In 2019, Marie Kondo’s Netflix series Tidying Up With Marie Kondo gave a global spotlight on how to find happiness through organization at home. It helped viewers evaluate their life and their stuff, dramatically changing many people’s outlook on what sparked them joy. Now, in 2021, the world has dramatically changed. It was tough enough to keep things tidy back when there wasn’t COVID-19 and the Delta variant to keep us up at night, so just how helpful can organizing a home office be when it feels like the vibes will always be off? That’s how I felt until I watched Sparking Joy With Marie Kondo.
Like her first, Kondo’s second Netflix show focuses on organization with a hint of self-reflection. But this time around, it hits differently. It’s deep and moving — maybe because I’m feeling a bit more vulnerable, or maybe because Kondo is really just that good.
“Tidying can be a way to reflect on your past and I learned all of these families’ life stories and their roots so it really goes deeper,” Kondo told Refinery29 through an interpreter in August. The three-episode series, which premiered on August 31, focuses on different families’ stories of finding the joy of balance, family, and letting go beyond the physical items. “Forging that deeper connection with them was invaluable for me.”
That connection doesn’t just have to exist for people who are fans of the organizational expert’s KonMari Methods — the message rings clear for even tepid tidiers. “I would love everyone to try tidying if they haven’t already after watching the show. Not only that, but [I would] really love them to consider how they would like to spend their life, spend the time in their life, how they want to work, and how they want to connect to other people,” Kondo said. “I hope that the positive change tidying can bring to each person’s life can spread to a larger community and to the world as well.”
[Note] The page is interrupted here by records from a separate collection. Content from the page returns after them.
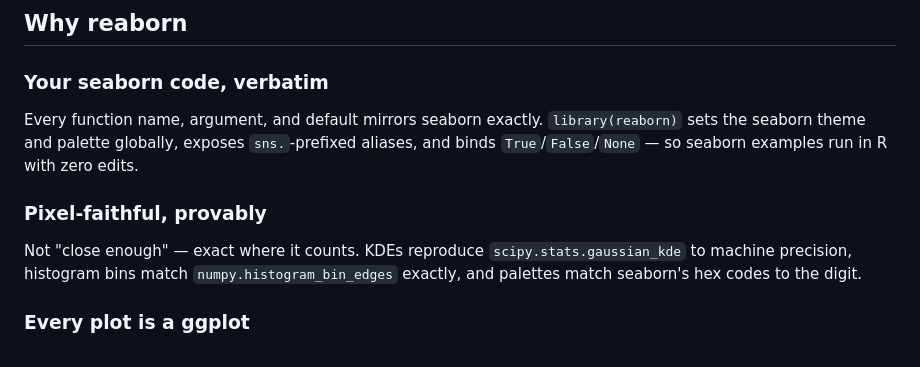
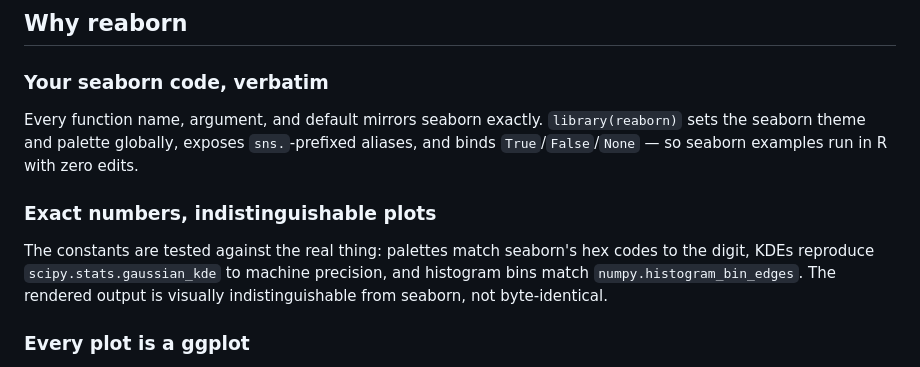
Before and after one commit to shawntz/reaborn, a Markdown page: index.md, the part around the change. Rendered like a GitHub page.

Commit message:
Rework landing-page fidelity card for accuracy
Replace the "Pixel-faithful, provably" card in index.md. The old headline
overclaimed: the README's Fidelity section documents that plots are visually
indistinguishable, not byte-identical (R-vs-NumPy RNG and font rasterization
differ across the language boundary). The new copy scopes every exactness
claim to the underlying constants -- palette hex codes, KDE densities, and
histogram bin edges -- which are verified against scipy/numpy/seaborn fixtures
in the test suite, and adds the honest caveat that the rendered output is
visually indistinguishable, not byte-identical.

Co-Authored-By: Claude Opus 4.8 (1M context) <noreply@anthropic.com>

```diff
--- a/index.md
+++ b/index.md
@@ -36,8 +36,8 @@ sns.scatterplot(data = penguins, x = "bill_length_mm", y = "bill_depth_mm", hue
 </div>
 
 <div class="rb-card">
-<h3>Pixel-faithful, provably</h3>
-<p>Not "close enough" — exact where it counts. KDEs reproduce <code>scipy.stats.gaussian_kde</code> to machine precision, histogram bins match <code>numpy.histogram_bin_edges</code> exactly, and palettes match seaborn's hex codes to the digit.</p>
+<h3>Exact numbers, indistinguishable plots</h3>
+<p>The constants are tested against the real thing: palettes match seaborn's hex codes to the digit, KDEs reproduce <code>scipy.stats.gaussian_kde</code> to machine precision, and histogram bins match <code>numpy.histogram_bin_edges</code>. The rendered output is visually indistinguishable from seaborn, not byte-identical.</p>
 </div>
 
 <div class="rb-card">
```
Forming community connections, from tossing old items or resparking a nostalgic memento once hidden in a box, doesn’t seem as far-fetched now. The urge to connect should be honoured and can happen in the tiniest of ways. Kondo deems them, unsurprisingly, “small joys.”
“I definitely feel like noticing the small joys in our home lives is all the more important these days,” she said. “Just by looking at your neatly folded clothes or using a dish or utensil that you love to [use to] eat, these are small joys that you really want to experience truly from your heart. That experience can help in a difficult time like this.”
In the first episode, Logan, a nursery owner, is brought to tears as he praises the eye-opening experience of cleaning out his garden alongside his sister and father. He realizes this is what he’s always wanted and imagined: to have a special connection and bond with his family. And it’s finally happening so they can just sort through stuff. The scene was filmed during COVID in between lockdowns (Kondo was also pregnant and gave birth during filming) and his emotions mirror the realizations of how precious time is in the midst of a pandemic. As a gardener, he thought he was just going to learn about “keeping the nursery clean,” but instead he learned that he needs to share his emotions and gratitude towards his family more. Seeing her clients “gradually, little by little...transform their lives in such positive ways, whether it be relationships or careers” is her favourite part of his journey, she said.
Kondo’s show and her life-changing cleaning methods aren’t just tools to inspire a spring cleaning. In today’s world, it’s about decluttering your mind and seeing what’s really important during this crisis we call living through a pandemic.
Maybe that’s the new KonMari Method.